***** DATA *****

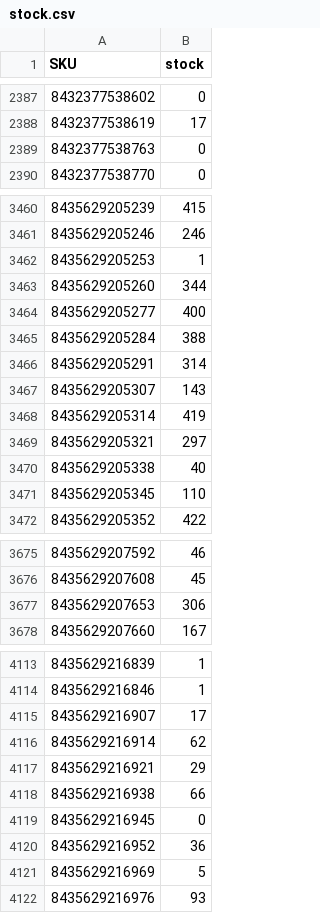
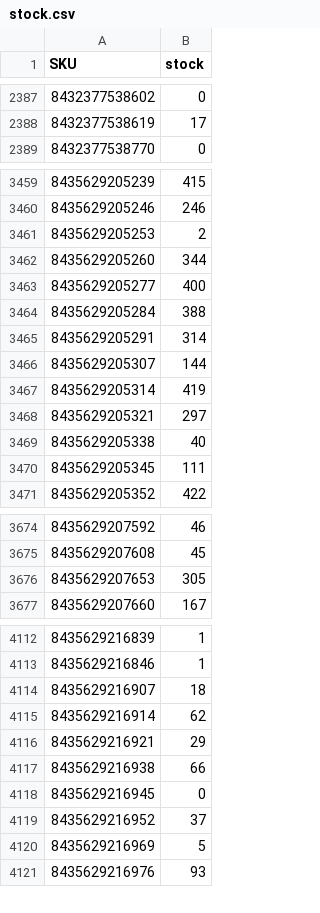
Before and after one commit to adelara21/nenelandia-stock, a CSV file: docs/stock.csv, drawn as a sheet; only a part is shown, gaps mark what is left out; the diff covers the shown part only.

Commit message:
stock 2026-09-06

```diff
--- a/docs/stock.csv
+++ b/docs/stock.csv
@@ -2388,3 +2388,2 @@
 "8432377538619";"17"
-"8432377538763";"0"
 "8432377538770";"0"
@@ -3461,3 +3460,3 @@
 "8435629205246";"246"
-"8435629205253";"1"
+"8435629205253";"2"
 "8435629205260";"344"
@@ -3466,3 +3465,3 @@
 "8435629205291";"314"
-"8435629205307";"143"
+"8435629205307";"144"
 "8435629205314";"419"
@@ -3470,3 +3469,3 @@
 "8435629205338";"40"
-"8435629205345";"110"
+"8435629205345";"111"
 "8435629205352";"422"
@@ -3676,3 +3675,3 @@
 "8435629207608";"45"
-"8435629207653";"306"
+"8435629207653";"305"
 "8435629207660";"167"
@@ -4114,3 +4113,3 @@
 "8435629216846";"1"
-"8435629216907";"17"
+"8435629216907";"18"
 "8435629216914";"62"
@@ -4119,3 +4118,3 @@
 "8435629216945";"0"
-"8435629216952";"36"
+"8435629216952";"37"
 "8435629216969";"5"
```
Also changed, not shown: 5 edited cells elsewhere in this file, 2 other files.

*****

- **TASK STATEMENT**
Retype the lines above exactly, no pictures.

- **COMPLETED EXERCISE**
Before and after one commit to adelara21/nenelandia-stock, a CSV file: docs/stock.csv, drawn as a sheet; only a part is shown, gaps mark what is left out; the diff covers the shown part only.

Commit message:
stock 2026-09-06

```diff
--- a/docs/stock.csv
+++ b/docs/stock.csv
@@ -2388,3 +2388,2 @@
 "8432377538619";"17"
-"8432377538763";"0"
 "8432377538770";"0"
@@ -3461,3 +3460,3 @@
 "8435629205246";"246"
-"8435629205253";"1"
+"8435629205253";"2"
 "8435629205260";"344"
@@ -3466,3 +3465,3 @@
 "8435629205291";"314"
-"8435629205307";"143"
+"8435629205307";"144"
 "8435629205314";"419"
@@ -3470,3 +3469,3 @@
 "8435629205338";"40"
-"8435629205345";"110"
+"8435629205345";"111"
 "8435629205352";"422"
@@ -3676,3 +3675,3 @@
 "8435629207608";"45"
-"8435629207653";"306"
+"8435629207653";"305"
 "8435629207660";"167"
@@ -4114,3 +4113,3 @@
 "8435629216846";"1"
-"8435629216907";"17"
+"8435629216907";"18"
 "8435629216914";"62"
@@ -4119,3 +4118,3 @@
 "8435629216945";"0"
-"8435629216952";"36"
+"8435629216952";"37"
 "8435629216969";"5"
```
Also changed, not shown: 5 edited cells elsewhere in this file, 2 other files.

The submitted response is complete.